- Opening Delimiter -

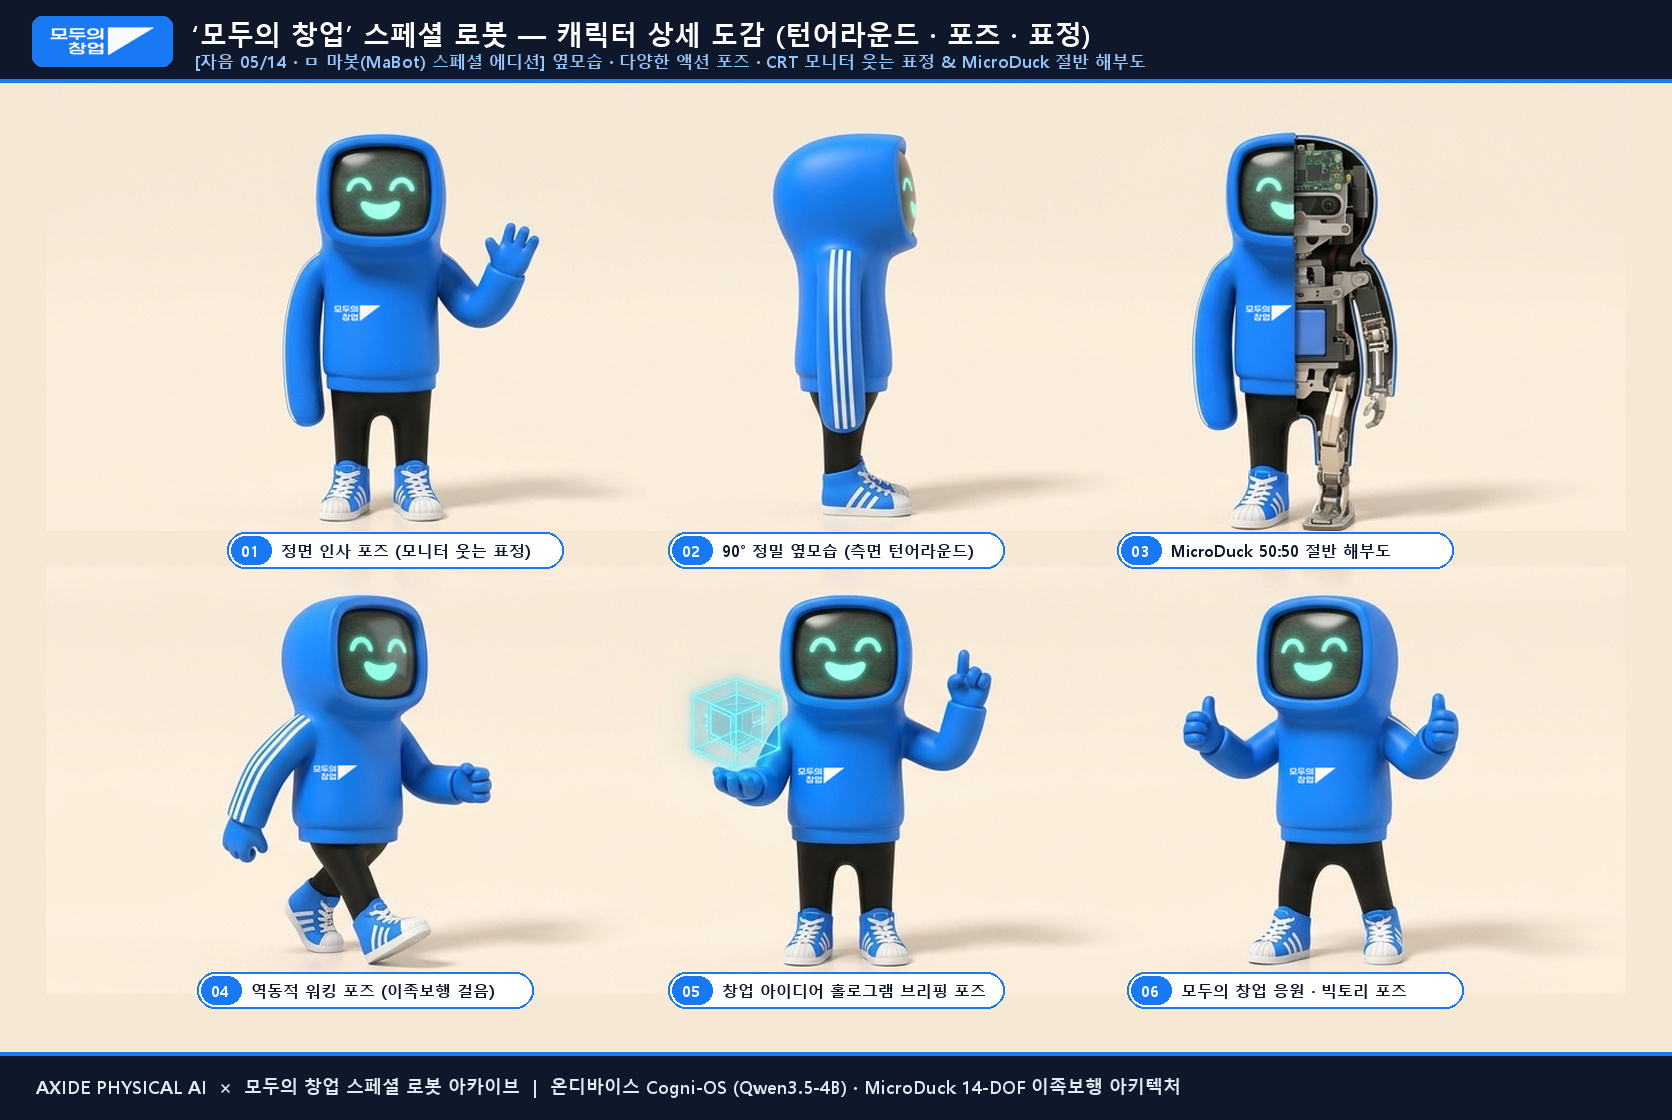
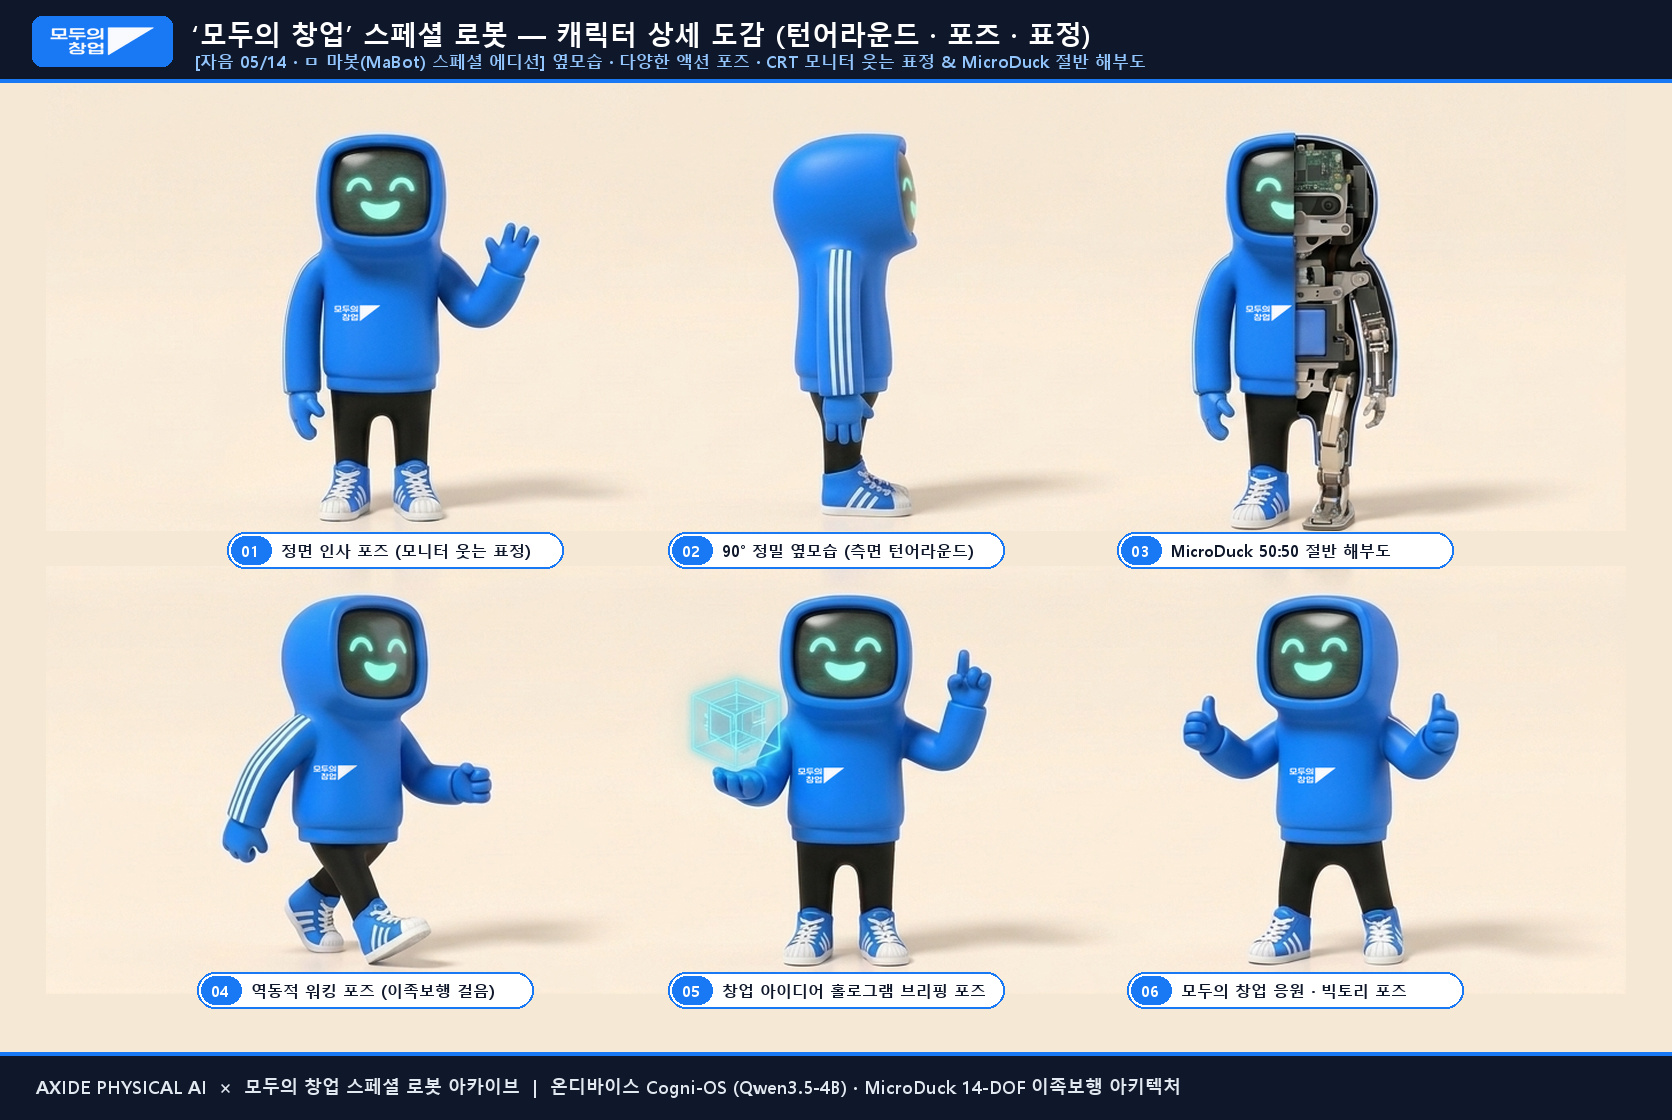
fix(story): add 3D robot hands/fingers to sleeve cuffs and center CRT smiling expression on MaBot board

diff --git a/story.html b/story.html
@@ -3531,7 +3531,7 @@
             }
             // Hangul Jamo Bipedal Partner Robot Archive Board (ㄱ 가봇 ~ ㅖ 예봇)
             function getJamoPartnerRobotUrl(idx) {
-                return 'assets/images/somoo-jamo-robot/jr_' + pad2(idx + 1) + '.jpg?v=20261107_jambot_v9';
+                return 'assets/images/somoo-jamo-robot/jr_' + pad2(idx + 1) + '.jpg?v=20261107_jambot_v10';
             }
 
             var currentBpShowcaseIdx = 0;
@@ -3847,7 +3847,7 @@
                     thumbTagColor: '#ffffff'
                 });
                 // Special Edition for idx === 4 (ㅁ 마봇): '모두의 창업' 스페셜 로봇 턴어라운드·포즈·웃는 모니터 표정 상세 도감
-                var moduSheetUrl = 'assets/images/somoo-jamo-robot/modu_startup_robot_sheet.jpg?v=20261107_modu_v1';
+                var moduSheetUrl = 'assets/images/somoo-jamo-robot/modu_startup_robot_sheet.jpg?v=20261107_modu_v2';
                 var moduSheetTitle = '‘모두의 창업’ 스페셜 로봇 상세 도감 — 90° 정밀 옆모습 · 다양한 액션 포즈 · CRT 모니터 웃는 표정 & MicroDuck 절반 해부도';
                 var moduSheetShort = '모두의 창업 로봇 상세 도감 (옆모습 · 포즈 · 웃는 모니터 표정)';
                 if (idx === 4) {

- Closing Delimiter -
- Opening Delimiter -

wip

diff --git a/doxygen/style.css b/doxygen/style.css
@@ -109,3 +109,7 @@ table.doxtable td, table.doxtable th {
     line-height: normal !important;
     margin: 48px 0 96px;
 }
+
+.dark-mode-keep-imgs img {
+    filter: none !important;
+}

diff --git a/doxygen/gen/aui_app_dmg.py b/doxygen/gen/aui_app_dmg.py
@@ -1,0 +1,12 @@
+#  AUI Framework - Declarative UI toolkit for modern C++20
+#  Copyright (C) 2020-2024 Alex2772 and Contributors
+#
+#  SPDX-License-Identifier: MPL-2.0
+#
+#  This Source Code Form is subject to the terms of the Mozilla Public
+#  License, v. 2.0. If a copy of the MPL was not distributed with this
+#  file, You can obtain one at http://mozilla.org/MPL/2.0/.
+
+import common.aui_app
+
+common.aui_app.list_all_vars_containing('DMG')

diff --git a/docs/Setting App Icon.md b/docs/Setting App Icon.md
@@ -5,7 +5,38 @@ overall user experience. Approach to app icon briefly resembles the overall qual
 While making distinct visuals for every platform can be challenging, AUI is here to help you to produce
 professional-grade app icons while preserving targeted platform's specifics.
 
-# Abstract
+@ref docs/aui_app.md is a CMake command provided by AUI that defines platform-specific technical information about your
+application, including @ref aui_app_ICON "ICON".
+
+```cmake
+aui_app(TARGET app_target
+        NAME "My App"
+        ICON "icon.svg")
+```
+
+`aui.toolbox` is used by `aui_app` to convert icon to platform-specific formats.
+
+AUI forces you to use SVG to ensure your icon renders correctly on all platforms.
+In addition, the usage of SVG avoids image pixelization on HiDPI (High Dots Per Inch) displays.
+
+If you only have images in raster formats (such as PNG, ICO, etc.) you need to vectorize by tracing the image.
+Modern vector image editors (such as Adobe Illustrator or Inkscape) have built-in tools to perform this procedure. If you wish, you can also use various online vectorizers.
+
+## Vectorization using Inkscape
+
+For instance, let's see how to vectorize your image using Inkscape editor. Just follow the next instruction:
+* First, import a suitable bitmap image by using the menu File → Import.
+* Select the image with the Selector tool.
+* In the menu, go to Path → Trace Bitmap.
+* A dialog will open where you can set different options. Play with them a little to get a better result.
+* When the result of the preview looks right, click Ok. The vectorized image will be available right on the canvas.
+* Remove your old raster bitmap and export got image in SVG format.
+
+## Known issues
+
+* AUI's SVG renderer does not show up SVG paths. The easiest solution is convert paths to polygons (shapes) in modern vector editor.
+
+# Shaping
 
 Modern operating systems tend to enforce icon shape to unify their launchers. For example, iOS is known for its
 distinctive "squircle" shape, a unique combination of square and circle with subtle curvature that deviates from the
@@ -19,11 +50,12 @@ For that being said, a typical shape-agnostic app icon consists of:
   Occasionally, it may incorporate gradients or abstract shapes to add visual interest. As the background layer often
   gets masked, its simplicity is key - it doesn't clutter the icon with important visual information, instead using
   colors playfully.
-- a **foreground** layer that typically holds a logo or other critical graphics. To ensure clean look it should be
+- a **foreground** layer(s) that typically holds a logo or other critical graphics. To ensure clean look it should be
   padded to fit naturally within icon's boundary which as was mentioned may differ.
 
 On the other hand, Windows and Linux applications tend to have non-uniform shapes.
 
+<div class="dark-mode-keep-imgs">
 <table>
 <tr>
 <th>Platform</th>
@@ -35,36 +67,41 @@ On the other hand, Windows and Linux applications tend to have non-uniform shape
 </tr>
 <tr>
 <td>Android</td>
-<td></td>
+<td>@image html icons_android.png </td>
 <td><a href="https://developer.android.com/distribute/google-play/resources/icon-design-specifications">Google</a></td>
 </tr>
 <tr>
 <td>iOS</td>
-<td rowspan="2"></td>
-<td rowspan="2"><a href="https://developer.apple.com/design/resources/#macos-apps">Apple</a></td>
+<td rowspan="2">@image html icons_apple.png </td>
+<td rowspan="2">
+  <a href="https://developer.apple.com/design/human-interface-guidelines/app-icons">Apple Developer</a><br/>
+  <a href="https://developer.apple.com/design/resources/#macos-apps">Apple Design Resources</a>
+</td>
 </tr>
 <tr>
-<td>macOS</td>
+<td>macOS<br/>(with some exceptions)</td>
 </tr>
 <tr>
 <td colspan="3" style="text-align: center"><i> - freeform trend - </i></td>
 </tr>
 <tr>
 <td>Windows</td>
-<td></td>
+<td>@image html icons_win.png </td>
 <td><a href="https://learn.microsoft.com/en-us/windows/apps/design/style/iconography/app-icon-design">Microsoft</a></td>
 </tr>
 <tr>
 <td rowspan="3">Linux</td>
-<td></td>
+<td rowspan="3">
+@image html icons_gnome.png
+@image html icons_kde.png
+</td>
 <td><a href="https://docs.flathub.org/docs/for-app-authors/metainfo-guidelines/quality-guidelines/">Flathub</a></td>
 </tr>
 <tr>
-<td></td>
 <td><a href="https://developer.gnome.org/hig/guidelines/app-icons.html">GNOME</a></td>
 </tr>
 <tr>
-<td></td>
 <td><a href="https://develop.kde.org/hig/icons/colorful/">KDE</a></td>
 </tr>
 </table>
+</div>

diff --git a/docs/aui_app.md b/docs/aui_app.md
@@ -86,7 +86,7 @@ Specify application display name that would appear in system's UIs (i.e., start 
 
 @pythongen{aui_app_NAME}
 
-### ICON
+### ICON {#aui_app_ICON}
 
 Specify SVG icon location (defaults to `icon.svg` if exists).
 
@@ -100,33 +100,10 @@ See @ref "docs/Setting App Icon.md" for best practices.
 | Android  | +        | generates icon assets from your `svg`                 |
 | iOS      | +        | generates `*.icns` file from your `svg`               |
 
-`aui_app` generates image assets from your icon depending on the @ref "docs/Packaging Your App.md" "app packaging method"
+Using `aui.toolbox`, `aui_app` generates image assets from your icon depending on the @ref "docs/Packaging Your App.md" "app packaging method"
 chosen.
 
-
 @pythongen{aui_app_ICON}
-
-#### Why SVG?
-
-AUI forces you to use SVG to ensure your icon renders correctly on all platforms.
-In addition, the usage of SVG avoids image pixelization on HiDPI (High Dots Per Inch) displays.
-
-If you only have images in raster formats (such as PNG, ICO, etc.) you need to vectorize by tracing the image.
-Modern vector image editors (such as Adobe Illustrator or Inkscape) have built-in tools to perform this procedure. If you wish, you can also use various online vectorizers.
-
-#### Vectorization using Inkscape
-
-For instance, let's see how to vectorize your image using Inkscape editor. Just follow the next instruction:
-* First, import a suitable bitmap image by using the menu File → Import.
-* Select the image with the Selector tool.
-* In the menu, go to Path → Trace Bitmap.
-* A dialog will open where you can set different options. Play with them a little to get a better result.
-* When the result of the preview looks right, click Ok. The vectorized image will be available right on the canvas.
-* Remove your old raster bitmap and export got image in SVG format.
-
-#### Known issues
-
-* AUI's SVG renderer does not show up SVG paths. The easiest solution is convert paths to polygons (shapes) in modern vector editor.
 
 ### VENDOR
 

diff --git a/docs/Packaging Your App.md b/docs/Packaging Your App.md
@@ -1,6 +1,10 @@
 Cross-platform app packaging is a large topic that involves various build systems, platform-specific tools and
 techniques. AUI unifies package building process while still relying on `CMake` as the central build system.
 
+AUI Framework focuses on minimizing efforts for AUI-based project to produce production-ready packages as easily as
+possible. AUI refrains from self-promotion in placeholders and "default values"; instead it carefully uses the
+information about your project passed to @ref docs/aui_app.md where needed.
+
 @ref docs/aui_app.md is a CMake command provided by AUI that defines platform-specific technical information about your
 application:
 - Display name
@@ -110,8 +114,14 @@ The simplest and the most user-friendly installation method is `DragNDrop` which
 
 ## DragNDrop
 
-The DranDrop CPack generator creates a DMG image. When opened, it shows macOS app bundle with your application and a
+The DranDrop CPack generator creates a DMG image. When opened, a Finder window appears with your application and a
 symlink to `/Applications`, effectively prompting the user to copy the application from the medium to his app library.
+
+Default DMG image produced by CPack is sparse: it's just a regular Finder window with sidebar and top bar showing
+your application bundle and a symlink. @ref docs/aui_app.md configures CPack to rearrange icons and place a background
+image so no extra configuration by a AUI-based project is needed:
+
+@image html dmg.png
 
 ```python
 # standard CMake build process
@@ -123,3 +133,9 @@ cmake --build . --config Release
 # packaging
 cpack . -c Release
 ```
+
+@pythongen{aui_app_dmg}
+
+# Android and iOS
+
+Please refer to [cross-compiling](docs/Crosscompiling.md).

- Closing Delimiter -

=== Task prompt ===
When the line with "fix(story): add 3D" is reached in the data above, begin copying, and stop after the line with "모니터 표정 상세 도감"; copy each line exactly, both ends included.

=== Answer section ===
fix(story): add 3D robot hands/fingers to sleeve cuffs and center CRT smiling expression on MaBot board

diff --git a/story.html b/story.html
@@ -3531,7 +3531,7 @@
             }
             // Hangul Jamo Bipedal Partner Robot Archive Board (ㄱ 가봇 ~ ㅖ 예봇)
             function getJamoPartnerRobotUrl(idx) {
-                return 'assets/images/somoo-jamo-robot/jr_' + pad2(idx + 1) + '.jpg?v=20261107_jambot_v9';
+                return 'assets/images/somoo-jamo-robot/jr_' + pad2(idx + 1) + '.jpg?v=20261107_jambot_v10';
             }
 
             var currentBpShowcaseIdx = 0;
@@ -3847,7 +3847,7 @@
                     thumbTagColor: '#ffffff'
                 });
                 // Special Edition for idx === 4 (ㅁ 마봇): '모두의 창업' 스페셜 로봇 턴어라운드·포즈·웃는 모니터 표정 상세 도감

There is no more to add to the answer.